The task. Print out all of the records exactly; no picture belongs in the result.

Itemized modification records.

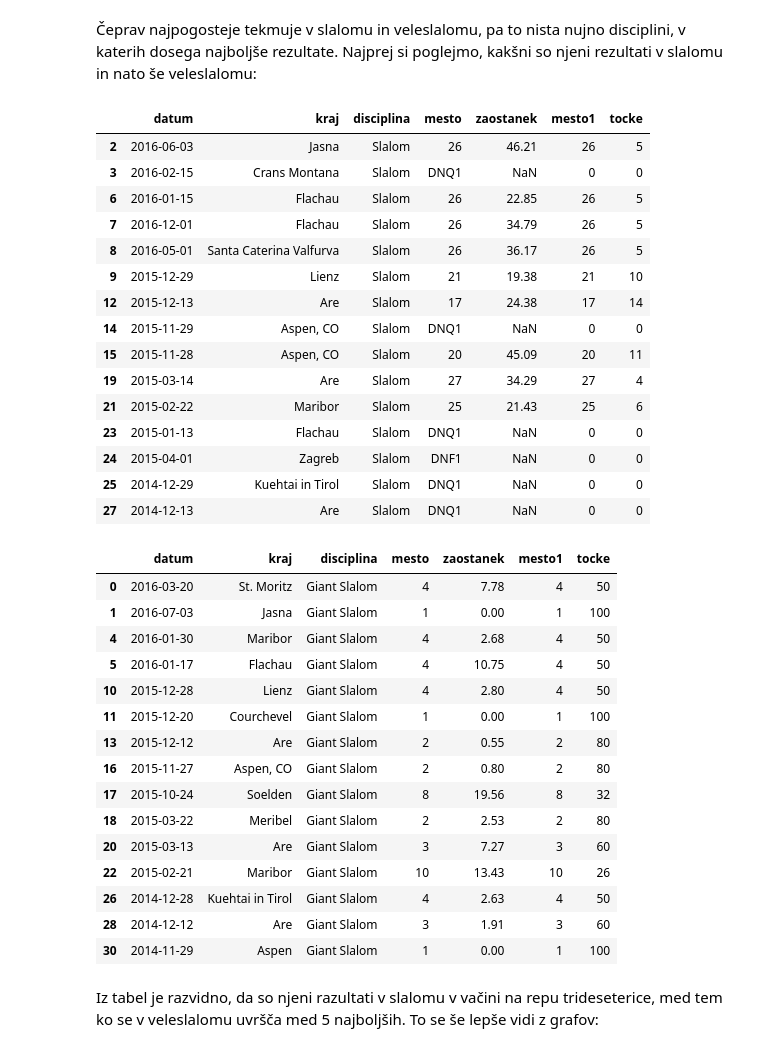
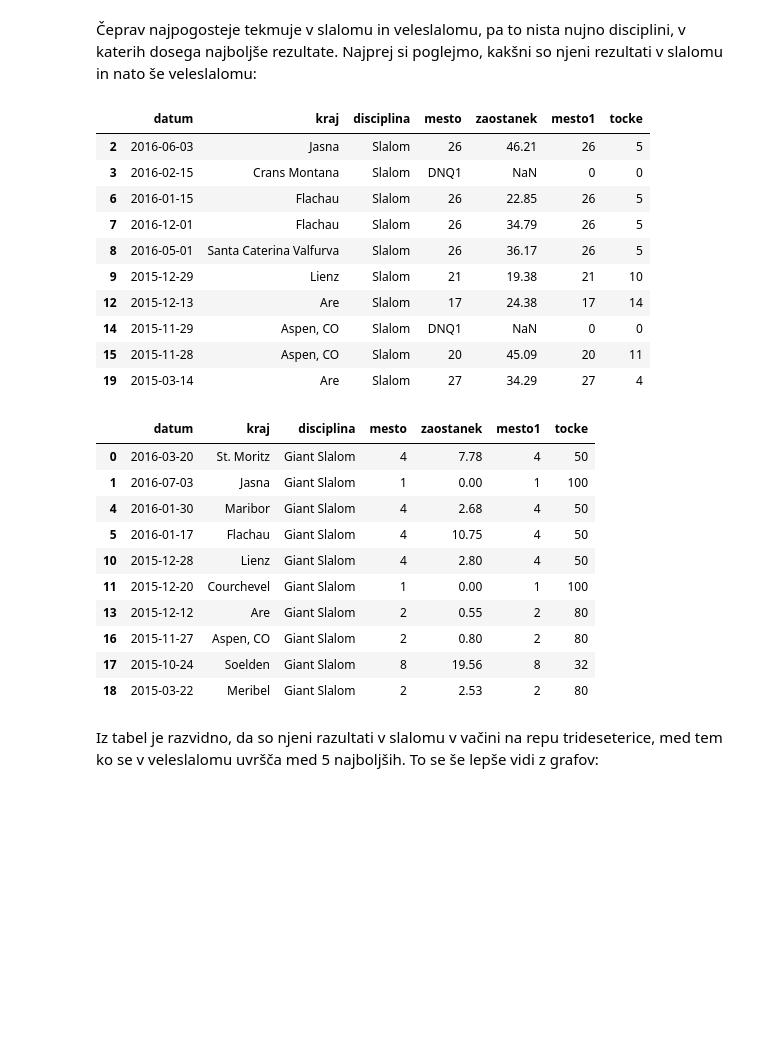
Before and after one commit to ZivaUrbancic/AlpskoSmucanje, a Jupyter notebook: obdelava_podatkov.ipynb, the cells around one changed output. Drawn from its saved outputs; the diff is of its cells as text; code cells hidden in the pictures; blank space fills up the shorter version.

```diff
--- a/obdelava_podatkov.ipynb
+++ b/obdelava_podatkov.ipynb
@@ -43,7 +43,7 @@ smucarji[:10]
 # %% [markdown]
 Nato sem za vsakega od tekmovalcev s strani z njegovimi rezultati (npr. [Eva-Maria Brem](http://data.fis-ski.com/dynamic/athlete-biography.html?sector=AL&listid=&competitorid=94808&type=result&rec_start=0&limit=100)) pobrala podatke o vsaki tekmi: datum, prizorišče, disciplino, uvrstitev, zaostanek.
 # %%
-pot_brem = "C:/Users/Ziva/Documents/AlpineSkiing/csv-datoteke/BREM  Eva-Maria.csv"
+pot_brem = "csv-datoteke/BREM  Eva-Maria.csv"
 brem = pd.read_csv(pot_brem, parse_dates=['datum'])
 # %% [markdown]
 Tabela za Evo-Mario Brem:
@@ -72,6 +84,6 @@ Zato tabeli dodamo nov stolpec __mesto1__, kjer besedilne podatke identificiramo
 # %%
 def pretvori(bes):
-    if bes in ['DNQ1', 'DNF1', 'DSQ2', 'DNS1','DNF2']:
+    if bes in ['DNQ1', 'DNF1', 'DSQ2', 'DNS1','DNF2','DSQ1','DNS2','DNQ2','DNF','DNC1','DSQ','DNS']:
         return 0
     else:
         return int(bes)
@@ -115,3 +102,0 @@ Opomba: mesto1 in tocke bi bilo bolj smiselno dodati v prvotni csv!!!!
-# %%
-brem['tocke'] = brem['mesto'].map(pretvori_2)
-brem[:15]
@@ -134,0 +105,6 @@ brem[:15]
+# %%
+vse['mesto1'] = vse['mesto'].map(pretvori)
+brem['mesto1'] = brem['mesto'].map(pretvori)
+vse['tocke'] = vse['mesto1'].map(pretvori_2)
+brem['tocke'] = brem['mesto1'].map(pretvori_2)
+brem[:5]
@@ -154,27 +151,22 @@ brem['disciplina'].value_counts().plot(kind='pie', figsize=(6,6))
 Čeprav najpogosteje tekmuje v slalomu in veleslalomu, pa to nista nujno disciplini, v katerih dosega najboljše rezultate. Najprej si poglejmo, kakšni so njeni rezultati v slalomu in nato še veleslalomu:
 # %%
 slalom = brem['disciplina'] == 'Slalom'
-brem[slalom][:15]
+brem[slalom][:10]
 # %% [output]
 |  | datum | kraj | disciplina | mesto | zaostanek | mesto1 | tocke |
 | 2 | 2016-06-03 | Jasna | Slalom | 26 | 46.21 | 26 | 5 |
 | 3 | 2016-02-15 | Crans Montana | Slalom | DNQ1 | NaN | 0 | 0 |
 | 6 | 2016-01-15 | Flachau | Slalom | 26 | 22.85 | 26 | 5 |
 | 7 | 2016-12-01 | Flachau | Slalom | 26 | 34.79 | 26 | 5 |
 | 8 | 2016-05-01 | Santa Caterina Valfurva | Slalom | 26 | 36.17 | 26 | 5 |
 | 9 | 2015-12-29 | Lienz | Slalom | 21 | 19.38 | 21 | 10 |
 | 12 | 2015-12-13 | Are | Slalom | 17 | 24.38 | 17 | 14 |
 | 14 | 2015-11-29 | Aspen, CO | Slalom | DNQ1 | NaN | 0 | 0 |
 | 15 | 2015-11-28 | Aspen, CO | Slalom | 20 | 45.09 | 20 | 11 |
 | 19 | 2015-03-14 | Are | Slalom | 27 | 34.29 | 27 | 4 |
-| 21 | 2015-02-22 | Maribor | Slalom | 25 | 21.43 | 25 | 6 |
-| 23 | 2015-01-13 | Flachau | Slalom | DNQ1 | NaN | 0 | 0 |
-| 24 | 2015-04-01 | Zagreb | Slalom | DNF1 | NaN | 0 | 0 |
-| 25 | 2014-12-29 | Kuehtai in Tirol | Slalom | DNQ1 | NaN | 0 | 0 |
-| 27 | 2014-12-13 | Are | Slalom | DNQ1 | NaN | 0 | 0 |
 # %%
 veleslalom = brem['disciplina'] == 'Giant Slalom'
-brem[veleslalom][:15]
+brem[veleslalom][:10]
 # %% [output]
 |  | datum | kraj | disciplina | mesto | zaostanek | mesto1 | tocke |
 | 0 | 2016-03-20 | St. Moritz | Giant Slalom | 4 | 7.78 | 4 | 50 |
@@ -187,11 +179,6 @@ brem[veleslalom][:15]
 | 16 | 2015-11-27 | Aspen, CO | Giant Slalom | 2 | 0.80 | 2 | 80 |
 | 17 | 2015-10-24 | Soelden | Giant Slalom | 8 | 19.56 | 8 | 32 |
 | 18 | 2015-03-22 | Meribel | Giant Slalom | 2 | 2.53 | 2 | 80 |
-| 20 | 2015-03-13 | Are | Giant Slalom | 3 | 7.27 | 3 | 60 |
-| 22 | 2015-02-21 | Maribor | Giant Slalom | 10 | 13.43 | 10 | 26 |
-| 26 | 2014-12-28 | Kuehtai in Tirol | Giant Slalom | 4 | 2.63 | 4 | 50 |
-| 28 | 2014-12-12 | Are | Giant Slalom | 3 | 1.91 | 3 | 60 |
-| 30 | 2014-11-29 | Aspen | Giant Slalom | 1 | 0.00 | 1 | 100 |
 # %% [markdown]
 Iz tabel je razvidno, da so njeni razultati v slalomu v vačini na repu trideseterice, med tem ko se v veleslalomu uvršča med 5 najboljših. To se še lepše vidi z grafov:
 # %%
```
Also changed, not shown: parts of 64 cells of this notebook, 2 other files.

Answer section.
Before and after one commit to ZivaUrbancic/AlpskoSmucanje, a Jupyter notebook: obdelava_podatkov.ipynb, the cells around one changed output. Drawn from its saved outputs; the diff is of its cells as text; code cells hidden in the pictures; blank space fills up the shorter version.

```diff
--- a/obdelava_podatkov.ipynb
+++ b/obdelava_podatkov.ipynb
@@ -43,7 +43,7 @@ smucarji[:10]
 # %% [markdown]
 Nato sem za vsakega od tekmovalcev s strani z njegovimi rezultati (npr. [Eva-Maria Brem](http://data.fis-ski.com/dynamic/athlete-biography.html?sector=AL&listid=&competitorid=94808&type=result&rec_start=0&limit=100)) pobrala podatke o vsaki tekmi: datum, prizorišče, disciplino, uvrstitev, zaostanek.
 # %%
-pot_brem = "C:/Users/Ziva/Documents/AlpineSkiing/csv-datoteke/BREM  Eva-Maria.csv"
+pot_brem = "csv-datoteke/BREM  Eva-Maria.csv"
 brem = pd.read_csv(pot_brem, parse_dates=['datum'])
 # %% [markdown]
 Tabela za Evo-Mario Brem:
@@ -72,6 +84,6 @@ Zato tabeli dodamo nov stolpec __mesto1__, kjer besedilne podatke identificiramo
 # %%
 def pretvori(bes):
-    if bes in ['DNQ1', 'DNF1', 'DSQ2', 'DNS1','DNF2']:
+    if bes in ['DNQ1', 'DNF1', 'DSQ2', 'DNS1','DNF2','DSQ1','DNS2','DNQ2','DNF','DNC1','DSQ','DNS']:
         return 0
     else:
         return int(bes)
@@ -115,3 +102,0 @@ Opomba: mesto1 in tocke bi bilo bolj smiselno dodati v prvotni csv!!!!
-# %%
-brem['tocke'] = brem['mesto'].map(pretvori_2)
-brem[:15]
@@ -134,0 +105,6 @@ brem[:15]
+# %%
+vse['mesto1'] = vse['mesto'].map(pretvori)
+brem['mesto1'] = brem['mesto'].map(pretvori)
+vse['tocke'] = vse['mesto1'].map(pretvori_2)
+brem['tocke'] = brem['mesto1'].map(pretvori_2)
+brem[:5]
@@ -154,27 +151,22 @@ brem['disciplina'].value_counts().plot(kind='pie', figsize=(6,6))
 Čeprav najpogosteje tekmuje v slalomu in veleslalomu, pa to nista nujno disciplini, v katerih dosega najboljše rezultate. Najprej si poglejmo, kakšni so njeni rezultati v slalomu in nato še veleslalomu:
 # %%
 slalom = brem['disciplina'] == 'Slalom'
-brem[slalom][:15]
+brem[slalom][:10]
 # %% [output]
 |  | datum | kraj | disciplina | mesto | zaostanek | mesto1 | tocke |
 | 2 | 2016-06-03 | Jasna | Slalom | 26 | 46.21 | 26 | 5 |
 | 3 | 2016-02-15 | Crans Montana | Slalom | DNQ1 | NaN | 0 | 0 |
 | 6 | 2016-01-15 | Flachau | Slalom | 26 | 22.85 | 26 | 5 |
 | 7 | 2016-12-01 | Flachau | Slalom | 26 | 34.79 | 26 | 5 |
 | 8 | 2016-05-01 | Santa Caterina Valfurva | Slalom | 26 | 36.17 | 26 | 5 |
 | 9 | 2015-12-29 | Lienz | Slalom | 21 | 19.38 | 21 | 10 |
 | 12 | 2015-12-13 | Are | Slalom | 17 | 24.38 | 17 | 14 |
 | 14 | 2015-11-29 | Aspen, CO | Slalom | DNQ1 | NaN | 0 | 0 |
 | 15 | 2015-11-28 | Aspen, CO | Slalom | 20 | 45.09 | 20 | 11 |
 | 19 | 2015-03-14 | Are | Slalom | 27 | 34.29 | 27 | 4 |
-| 21 | 2015-02-22 | Maribor | Slalom | 25 | 21.43 | 25 | 6 |
-| 23 | 2015-01-13 | Flachau | Slalom | DNQ1 | NaN | 0 | 0 |
-| 24 | 2015-04-01 | Zagreb | Slalom | DNF1 | NaN | 0 | 0 |
-| 25 | 2014-12-29 | Kuehtai in Tirol | Slalom | DNQ1 | NaN | 0 | 0 |
-| 27 | 2014-12-13 | Are | Slalom | DNQ1 | NaN | 0 | 0 |
 # %%
 veleslalom = brem['disciplina'] == 'Giant Slalom'
-brem[veleslalom][:15]
+brem[veleslalom][:10]
 # %% [output]
 |  | datum | kraj | disciplina | mesto | zaostanek | mesto1 | tocke |
 | 0 | 2016-03-20 | St. Moritz | Giant Slalom | 4 | 7.78 | 4 | 50 |
@@ -187,11 +179,6 @@ brem[veleslalom][:15]
 | 16 | 2015-11-27 | Aspen, CO | Giant Slalom | 2 | 0.80 | 2 | 80 |
 | 17 | 2015-10-24 | Soelden | Giant Slalom | 8 | 19.56 | 8 | 32 |
 | 18 | 2015-03-22 | Meribel | Giant Slalom | 2 | 2.53 | 2 | 80 |
-| 20 | 2015-03-13 | Are | Giant Slalom | 3 | 7.27 | 3 | 60 |
-| 22 | 2015-02-21 | Maribor | Giant Slalom | 10 | 13.43 | 10 | 26 |
-| 26 | 2014-12-28 | Kuehtai in Tirol | Giant Slalom | 4 | 2.63 | 4 | 50 |
-| 28 | 2014-12-12 | Are | Giant Slalom | 3 | 1.91 | 3 | 60 |
-| 30 | 2014-11-29 | Aspen | Giant Slalom | 1 | 0.00 | 1 | 100 |
 # %% [markdown]
 Iz tabel je razvidno, da so njeni razultati v slalomu v vačini na repu trideseterice, med tem ko se v veleslalomu uvršča med 5 najboljših. To se še lepše vidi z grafov:
 # %%
```
Also changed, not shown: parts of 64 cells of this notebook, 2 other files.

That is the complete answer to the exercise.